"A lawmaker Saturday filed a bill seeking to promote agricultural and farming activities in highly urbanized areas, particularly Metro Manila. In House Bill 4750 to be known as the “Urban Agriculture Act of 2011,” ALE Party-list Rep. Catalina Bagasina said Metro Manila has a huge area where food production through agriculture can be pursued." - Urban farming in Metro Manila, Philippines sought

""We haven’t seen any progress as to the DENR’s effort to combat climate change, especially in reducing carbon emissions. Also, as long as we allow mining entities (which are dependent on HCFCs) to flourish in this country then this phase out plan will just go to waste," ICSC executive director Red Constantino said." - Philippines to cut imports of ozone-depleting substances by 2013
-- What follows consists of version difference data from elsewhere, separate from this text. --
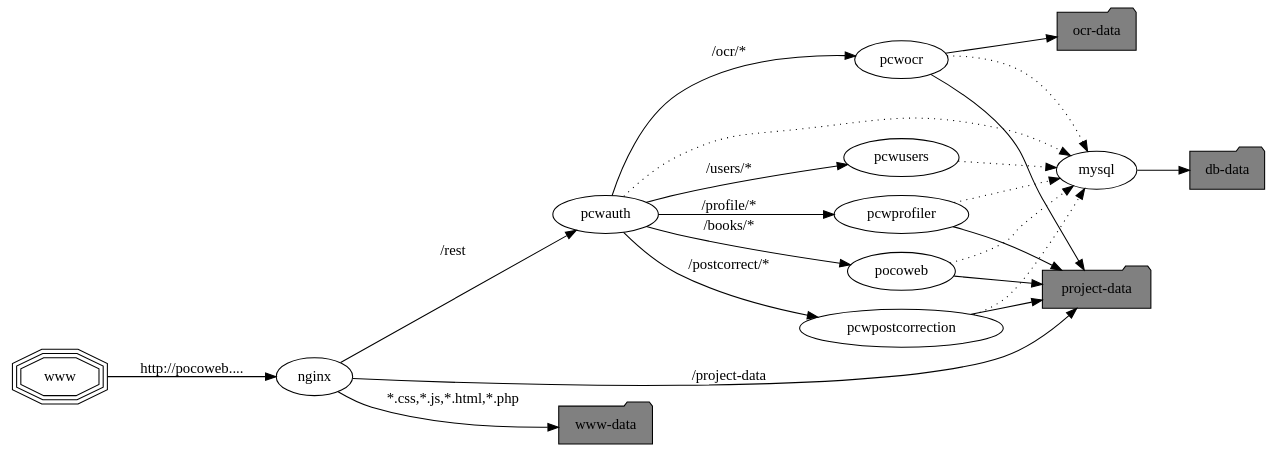
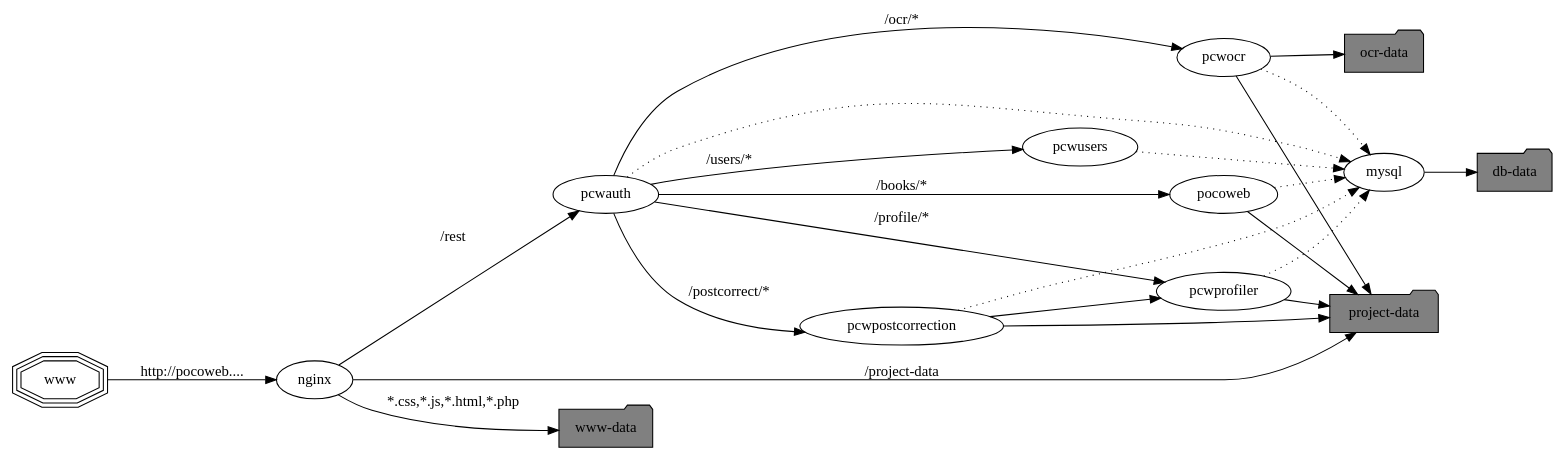
One commit to cisocrgroup/pocoweb changed the diagram in frontend/public_html/img/doc/overview.dot. Above: the diagram before and after it, drawn with Graphviz.

Commit message:
Add the future connection between pcwpostcorrection and pcwprofiler

```diff
--- a/frontend/public_html/img/doc/overview.dot
+++ b/frontend/public_html/img/doc/overview.dot
@@ -1,38 +1,39 @@
 digraph ov {
  rankdir=LR;
  www [shape=tripleoctagon]
  nginx
  pocoweb
  mysql
  pcwauth
  pcwusers
  pcwprofiler
  pcwpostcorrection
  pcwocr
  wwwd [label="www-data" shape=folder fillcolor=gray style=filled]
  projectd [label="project-data" shape=folder fillcolor=gray style=filled]
  ocrd [label="ocr-data" shape=folder fillcolor=gray style=filled]
  dbd [label="db-data" shape=folder fillcolor=gray style=filled]
 
  www -> nginx [label="http://pocoweb...."]
  nginx -> pcwauth [label="/rest"]
  nginx -> projectd [label="/project-data"]
  nginx -> wwwd [label="*.css,*.js,*.html,*.php"]
  pocoweb -> mysql [style=dotted]
  pocoweb -> projectd
  pcwauth -> pocoweb [label="/books/*"]
  pcwauth -> pcwusers [label="/users/*"]
  pcwauth -> pcwocr [label="/ocr/*"]
  pcwauth -> pcwprofiler [label="/profile/*"]
  pcwauth -> pcwpostcorrection [label="/postcorrect/*"]
  pcwauth -> mysql [style=dotted]
  pcwprofiler -> projectd
  pcwprofiler -> mysql [style=dotted]
+ pcwpostcorrection -> pcwprofiler
  pcwpostcorrection -> projectd
  pcwpostcorrection -> mysql [style=dotted]
  pcwocr -> projectd
  pcwocr -> mysql [style=dotted]
  pcwocr -> ocrd
  pcwusers -> mysql [style=dotted]
  mysql -> dbd
 }
```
Tentative Environmental Victories in Bolivia and Burma

In 2005, Evo Morales campaigned on a platform of justice for indigenous communities in Bolivia but after recent police crackdowns on indigenous groups who were protesting a 200-mile highway project through the northern Amazon, his image has soured. The crackdown has been bad PR for Morales and on Monday he apologized for police behavior and said the highway plan was to be suspended until a "national dialogue" could be held on the issue. It's a tentative victory for the protesters, but they aren't holding their breath.

 
In another surprising victory last week, Burma (of all places) decided to halt construction of the Chinese-funded Myitsone dam on the the country's largest river, the Irrawaddy (the Sydney Morning Herald quips "Burma gives a dam‎"). Pro-democracy leader Aung San Suu Kyi cheered the decision after attending an art exhibit and book launch to save the river last month. China's leaders, naturally, are teed off. They signed a contract with Burma over the dam in 2009 and are asking them to recognize the "legal and legitimate rights of Chinese companies".

Why the apparent change of heart on the part of Burma's notoriously despotic leaders? Was it the instability of the region where construction was taking place? Burma's resentment of China's influence over the country? In any case, it's wild to hear President Thein Sein saying he acted "according to the desire of the people". Another video from Al Jazeera about why the dam was a bad idea:

Sharing the Mekong

Just as Earthscan prepares to publish a new book, Contested Waterscapes in the Mekong Region, news came out this week that water levels in the Mekong River are the lowest they’ve been in 20 years. Fishing’s bad, irrigation sources are drying up and cargo ships have been grounded, according to Al Jazeera. In Southeast Asia, anger’s directed at Chinese hydropower projects further up the river while China asserts that climate change is causing the low water.

The Mekong River Commission is the regional body in charge of managing this shared resource, but China’s not a full member (nor, unsurprisingly, is Burma).